::: Records for the task :::

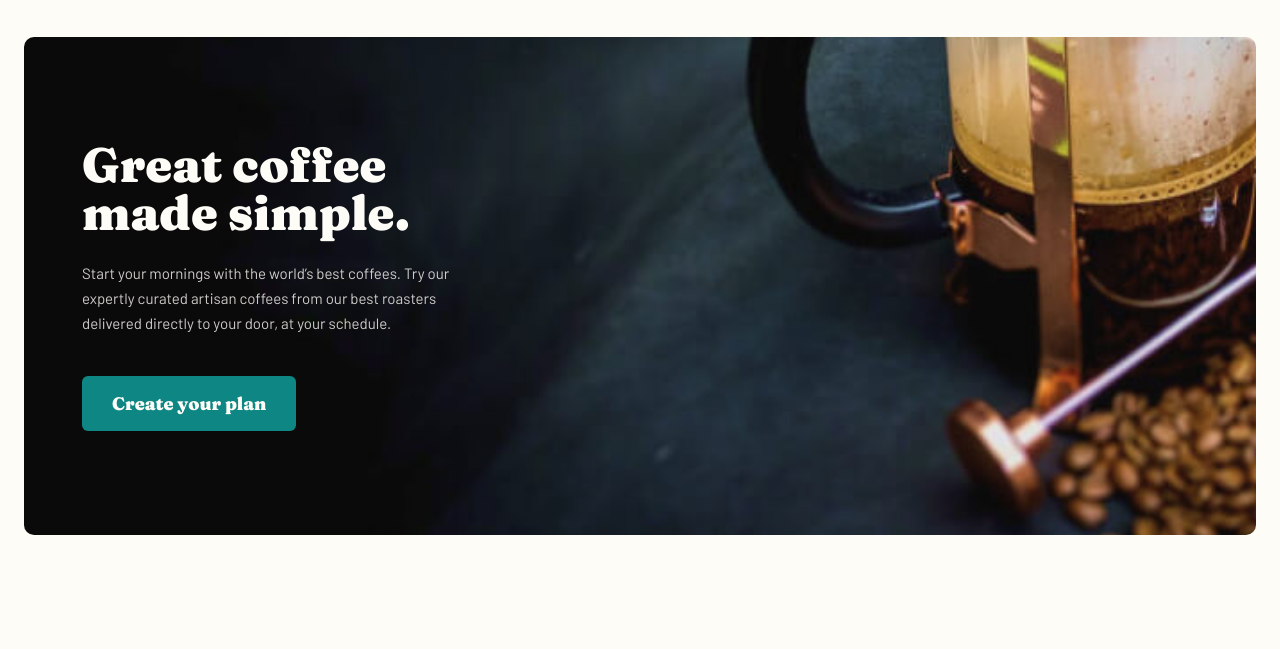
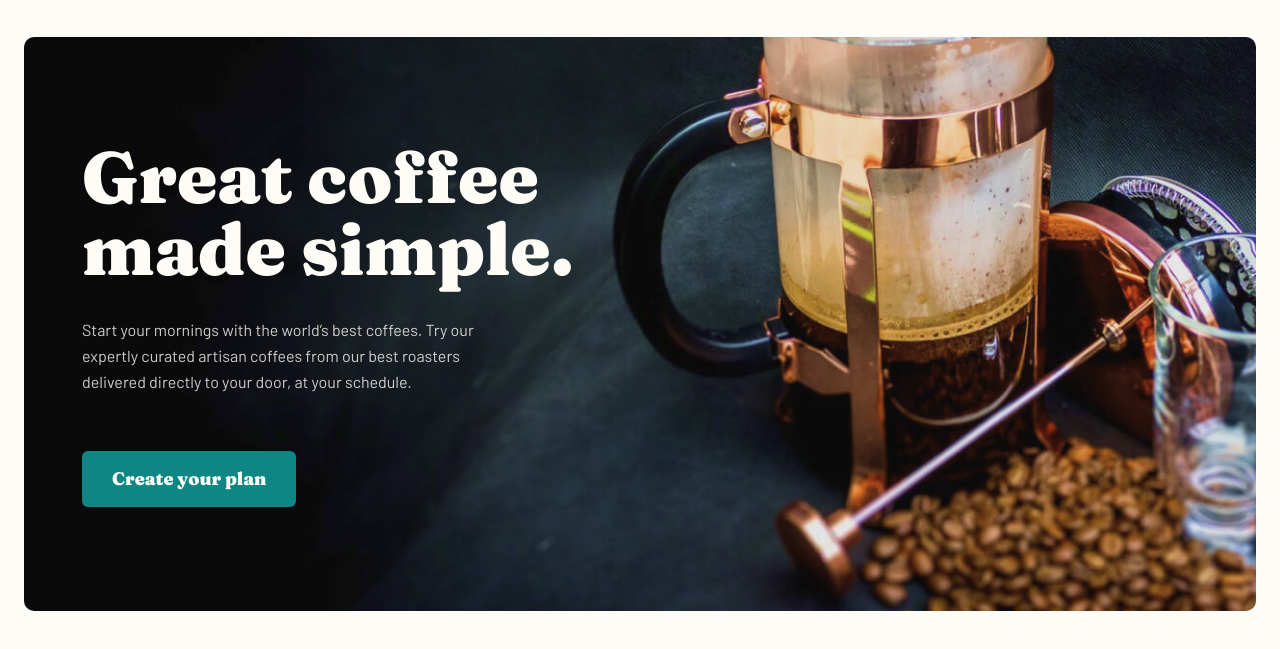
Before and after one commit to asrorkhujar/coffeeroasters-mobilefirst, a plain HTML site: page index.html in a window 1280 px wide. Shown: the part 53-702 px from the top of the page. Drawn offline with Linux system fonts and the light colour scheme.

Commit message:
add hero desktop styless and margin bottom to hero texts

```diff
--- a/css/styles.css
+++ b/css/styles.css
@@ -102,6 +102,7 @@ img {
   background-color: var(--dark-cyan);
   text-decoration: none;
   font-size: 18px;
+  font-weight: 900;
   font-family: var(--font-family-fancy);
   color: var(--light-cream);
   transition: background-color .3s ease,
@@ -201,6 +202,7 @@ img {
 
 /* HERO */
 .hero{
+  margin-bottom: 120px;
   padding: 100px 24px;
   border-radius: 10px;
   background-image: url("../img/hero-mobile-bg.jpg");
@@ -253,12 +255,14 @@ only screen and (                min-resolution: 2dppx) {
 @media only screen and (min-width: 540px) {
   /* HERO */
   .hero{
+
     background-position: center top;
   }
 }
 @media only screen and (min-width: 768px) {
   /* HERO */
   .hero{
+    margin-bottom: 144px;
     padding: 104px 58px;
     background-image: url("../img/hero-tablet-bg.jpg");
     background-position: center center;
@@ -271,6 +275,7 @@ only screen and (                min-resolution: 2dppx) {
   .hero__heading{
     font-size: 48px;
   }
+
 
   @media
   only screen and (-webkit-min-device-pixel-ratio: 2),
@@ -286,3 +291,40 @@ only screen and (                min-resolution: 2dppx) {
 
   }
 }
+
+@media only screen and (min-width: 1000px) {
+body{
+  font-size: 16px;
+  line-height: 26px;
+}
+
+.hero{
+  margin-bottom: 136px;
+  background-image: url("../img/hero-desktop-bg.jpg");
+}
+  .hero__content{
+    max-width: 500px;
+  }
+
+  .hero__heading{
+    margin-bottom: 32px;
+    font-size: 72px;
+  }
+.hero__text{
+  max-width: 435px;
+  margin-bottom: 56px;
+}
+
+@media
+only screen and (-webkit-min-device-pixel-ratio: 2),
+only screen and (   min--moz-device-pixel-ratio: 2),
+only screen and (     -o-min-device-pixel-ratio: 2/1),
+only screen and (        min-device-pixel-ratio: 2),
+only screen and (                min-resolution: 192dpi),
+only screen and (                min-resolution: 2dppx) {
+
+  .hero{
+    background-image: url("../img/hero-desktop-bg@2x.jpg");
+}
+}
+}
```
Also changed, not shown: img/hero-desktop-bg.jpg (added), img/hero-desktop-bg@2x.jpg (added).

:::

Your assignment ▸
From the listing above, return every line that contains the word "desktop".

Task output ▸
add hero desktop styless and margin bottom to hero texts
+  background-image: url("../img/hero-desktop-bg.jpg");
+    background-image: url("../img/hero-desktop-bg@2x.jpg");
Also changed, not shown: img/hero-desktop-bg.jpg (added), img/hero-desktop-bg@2x.jpg (added).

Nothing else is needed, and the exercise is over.